***** Material shown *****

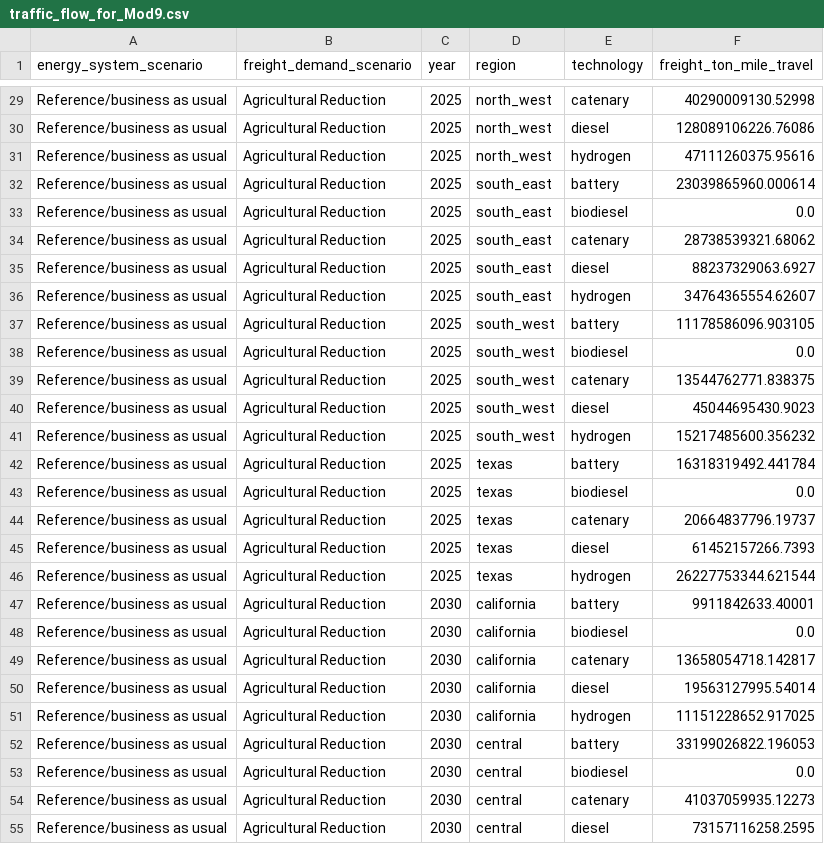
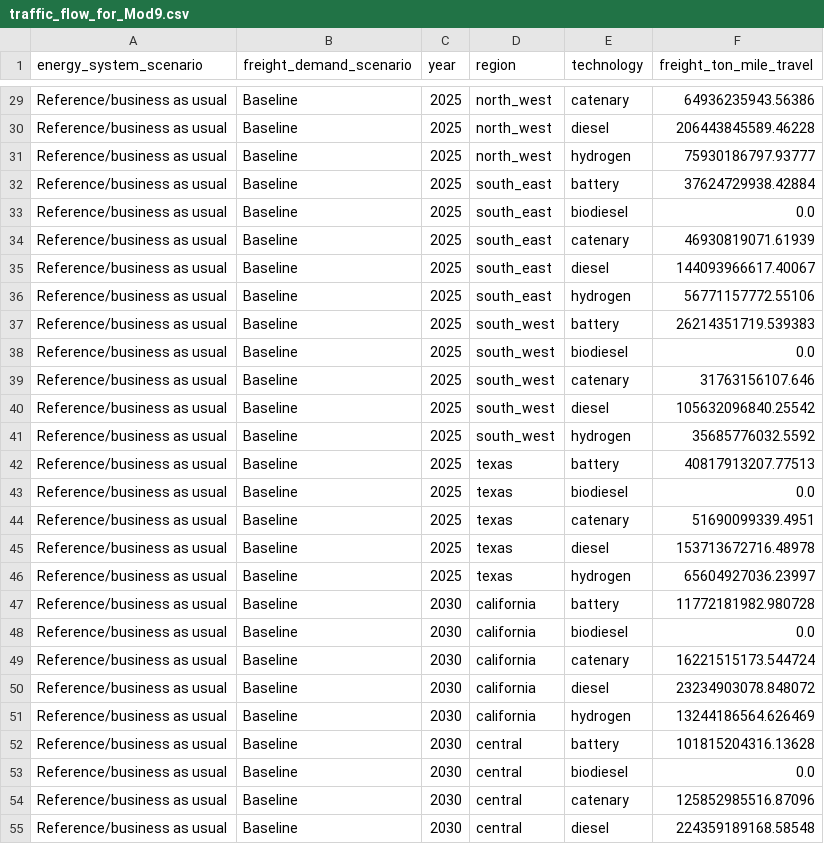
Before and after one commit to iahmed2ncsu/arpae-astep, a CSV file: Data/Input/Module-9/traffic_flow_for_Mod9.csv, drawn as a sheet; only a part is shown, gaps mark what is left out; the diff covers the shown part only; the diff names each change by its address in the sheet, - before the commit and + after, or states it on an @@ line.

```diff
--- a/Data/Input/Module-9/traffic_flow_for_Mod9.csv
+++ b/Data/Input/Module-9/traffic_flow_for_Mod9.csv
-B29:B55 (freight_demand_scenario): Agricultural Reduction
+B29:B55 (freight_demand_scenario): Baseline
-F29 (freight_ton_mile_travel): 40290009130.52998
+F29 (freight_ton_mile_travel): 64936235943.56386
-F30 (freight_ton_mile_travel): 128089106226.76086
+F30 (freight_ton_mile_travel): 206443845589.46228
-F31 (freight_ton_mile_travel): 47111260375.95616
+F31 (freight_ton_mile_travel): 75930186797.93777
-F32 (freight_ton_mile_travel): 23039865960.000614
+F32 (freight_ton_mile_travel): 37624729938.42884
-F34 (freight_ton_mile_travel): 28738539321.68062
+F34 (freight_ton_mile_travel): 46930819071.61939
-F35 (freight_ton_mile_travel): 88237329063.6927
+F35 (freight_ton_mile_travel): 144093966617.40067
-F36 (freight_ton_mile_travel): 34764365554.62607
+F36 (freight_ton_mile_travel): 56771157772.55106
-F37 (freight_ton_mile_travel): 11178586096.903105
+F37 (freight_ton_mile_travel): 26214351719.539383
-F39 (freight_ton_mile_travel): 13544762771.838375
+F39 (freight_ton_mile_travel): 31763156107.646
-F40 (freight_ton_mile_travel): 45044695430.9023
+F40 (freight_ton_mile_travel): 105632096840.25542
-F41 (freight_ton_mile_travel): 15217485600.356232
+F41 (freight_ton_mile_travel): 35685776032.5592
-F42 (freight_ton_mile_travel): 16318319492.441784
+F42 (freight_ton_mile_travel): 40817913207.77513
-F44 (freight_ton_mile_travel): 20664837796.19737
+F44 (freight_ton_mile_travel): 51690099339.4951
-F45 (freight_ton_mile_travel): 61452157266.7393
+F45 (freight_ton_mile_travel): 153713672716.48978
-F46 (freight_ton_mile_travel): 26227753344.621544
+F46 (freight_ton_mile_travel): 65604927036.23997
-F47 (freight_ton_mile_travel): 9911842633.40001
+F47 (freight_ton_mile_travel): 11772181982.980728
-F49 (freight_ton_mile_travel): 13658054718.142817
+F49 (freight_ton_mile_travel): 16221515173.544724
-F50 (freight_ton_mile_travel): 19563127995.54014
+F50 (freight_ton_mile_travel): 23234903078.848072
-F51 (freight_ton_mile_travel): 11151228652.917025
+F51 (freight_ton_mile_travel): 13244186564.626469
-F52 (freight_ton_mile_travel): 33199026822.196053
+F52 (freight_ton_mile_travel): 101815204316.13628
-F54 (freight_ton_mile_travel): 41037059935.12273
+F54 (freight_ton_mile_travel): 125852985516.87096
-F55 (freight_ton_mile_travel): 73157116258.2595
+F55 (freight_ton_mile_travel): 224359189168.58548
```
Also changed, not shown: 113 edited cells elsewhere in this file, Data/Input/Module-9/energy_for_Mod9.csv, Data/Input/Module-9/energy_price_for_Mod9.csv, 5 other files.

*****

> _Problem description_
Your output should be the full set of entries above, restated word for word and free of pictures.

> _Solution to this problem_
Before and after one commit to iahmed2ncsu/arpae-astep, a CSV file: Data/Input/Module-9/traffic_flow_for_Mod9.csv, drawn as a sheet; only a part is shown, gaps mark what is left out; the diff covers the shown part only; the diff names each change by its address in the sheet, - before the commit and + after, or states it on an @@ line.

```diff
--- a/Data/Input/Module-9/traffic_flow_for_Mod9.csv
+++ b/Data/Input/Module-9/traffic_flow_for_Mod9.csv
-B29:B55 (freight_demand_scenario): Agricultural Reduction
+B29:B55 (freight_demand_scenario): Baseline
-F29 (freight_ton_mile_travel): 40290009130.52998
+F29 (freight_ton_mile_travel): 64936235943.56386
-F30 (freight_ton_mile_travel): 128089106226.76086
+F30 (freight_ton_mile_travel): 206443845589.46228
-F31 (freight_ton_mile_travel): 47111260375.95616
+F31 (freight_ton_mile_travel): 75930186797.93777
-F32 (freight_ton_mile_travel): 23039865960.000614
+F32 (freight_ton_mile_travel): 37624729938.42884
-F34 (freight_ton_mile_travel): 28738539321.68062
+F34 (freight_ton_mile_travel): 46930819071.61939
-F35 (freight_ton_mile_travel): 88237329063.6927
+F35 (freight_ton_mile_travel): 144093966617.40067
-F36 (freight_ton_mile_travel): 34764365554.62607
+F36 (freight_ton_mile_travel): 56771157772.55106
-F37 (freight_ton_mile_travel): 11178586096.903105
+F37 (freight_ton_mile_travel): 26214351719.539383
-F39 (freight_ton_mile_travel): 13544762771.838375
+F39 (freight_ton_mile_travel): 31763156107.646
-F40 (freight_ton_mile_travel): 45044695430.9023
+F40 (freight_ton_mile_travel): 105632096840.25542
-F41 (freight_ton_mile_travel): 15217485600.356232
+F41 (freight_ton_mile_travel): 35685776032.5592
-F42 (freight_ton_mile_travel): 16318319492.441784
+F42 (freight_ton_mile_travel): 40817913207.77513
-F44 (freight_ton_mile_travel): 20664837796.19737
+F44 (freight_ton_mile_travel): 51690099339.4951
-F45 (freight_ton_mile_travel): 61452157266.7393
+F45 (freight_ton_mile_travel): 153713672716.48978
-F46 (freight_ton_mile_travel): 26227753344.621544
+F46 (freight_ton_mile_travel): 65604927036.23997
-F47 (freight_ton_mile_travel): 9911842633.40001
+F47 (freight_ton_mile_travel): 11772181982.980728
-F49 (freight_ton_mile_travel): 13658054718.142817
+F49 (freight_ton_mile_travel): 16221515173.544724
-F50 (freight_ton_mile_travel): 19563127995.54014
+F50 (freight_ton_mile_travel): 23234903078.848072
-F51 (freight_ton_mile_travel): 11151228652.917025
+F51 (freight_ton_mile_travel): 13244186564.626469
-F52 (freight_ton_mile_travel): 33199026822.196053
+F52 (freight_ton_mile_travel): 101815204316.13628
-F54 (freight_ton_mile_travel): 41037059935.12273
+F54 (freight_ton_mile_travel): 125852985516.87096
-F55 (freight_ton_mile_travel): 73157116258.2595
+F55 (freight_ton_mile_travel): 224359189168.58548
```
Also changed, not shown: 113 edited cells elsewhere in this file, Data/Input/Module-9/energy_for_Mod9.csv, Data/Input/Module-9/energy_price_for_Mod9.csv, 5 other files.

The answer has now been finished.